Retype each entry verbatim. Do not include the images.

Dataset records ▸
──────────
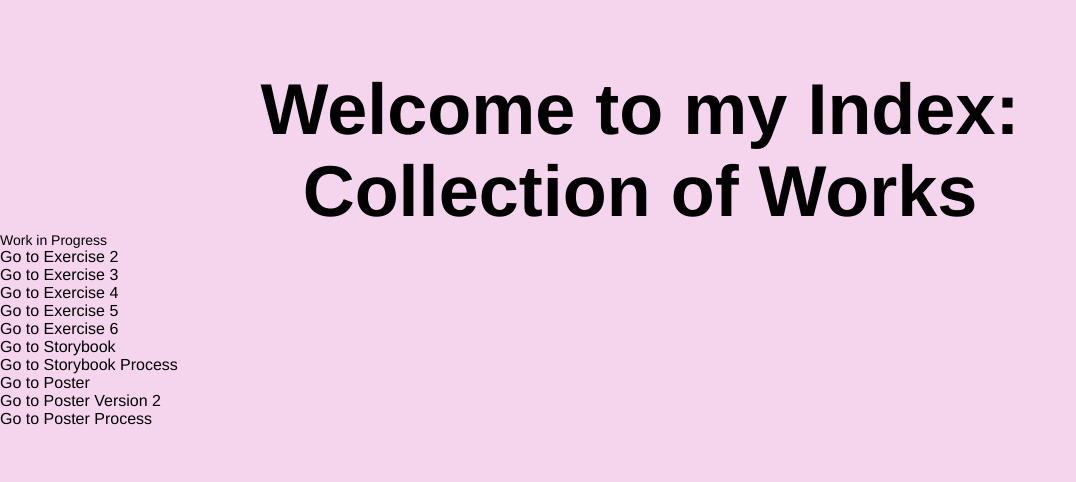
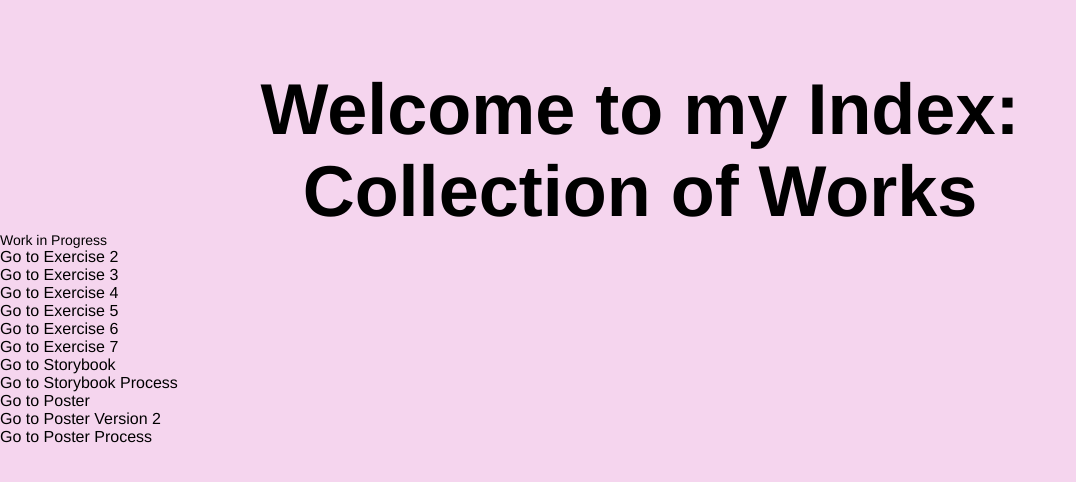
Before and after one commit to hollysenter/GDES-3091, a plain HTML site: page index.html in a window 1280 px wide. Shown: the whole page, without its empty margins (0-1076 px from the left). Drawn offline with Linux system fonts and the light colour scheme; files that its build step writes are made by us from their sources.

Commit message:
Add E7 to Index

```diff
--- a/index.html
+++ b/index.html
@@ -17,6 +17,7 @@
     <a href="Exercises/E4/flexbox.html">Go to Exercise 4</a> <br>
     <a href="Exercises/E5/java.html">Go to Exercise 5</a> <br>
     <a href="Exercises/E6/jQuery.html">Go to Exercise 6</a> <br>
+    <a href="Exercises/E7/responsiveness.html">Go to Exercise 7</a> <br>
     <a href="Projects/storybook/storybook1.html">Go to Storybook</a> <br>
     <a href="Projects/storybook/storybookprocess.html">Go to Storybook Process</a> <br>
     <a href="Projects/poster/poster.html">Go to Poster</a> <br>
```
──────────
Response area ▸
Before and after one commit to hollysenter/GDES-3091, a plain HTML site: page index.html in a window 1280 px wide. Shown: the whole page, without its empty margins (0-1076 px from the left). Drawn offline with Linux system fonts and the light colour scheme; files that its build step writes are made by us from their sources.

Commit message:
Add E7 to Index

```diff
--- a/index.html
+++ b/index.html
@@ -17,6 +17,7 @@
     <a href="Exercises/E4/flexbox.html">Go to Exercise 4</a> <br>
     <a href="Exercises/E5/java.html">Go to Exercise 5</a> <br>
     <a href="Exercises/E6/jQuery.html">Go to Exercise 6</a> <br>
+    <a href="Exercises/E7/responsiveness.html">Go to Exercise 7</a> <br>
     <a href="Projects/storybook/storybook1.html">Go to Storybook</a> <br>
     <a href="Projects/storybook/storybookprocess.html">Go to Storybook Process</a> <br>
     <a href="Projects/poster/poster.html">Go to Poster</a> <br>
```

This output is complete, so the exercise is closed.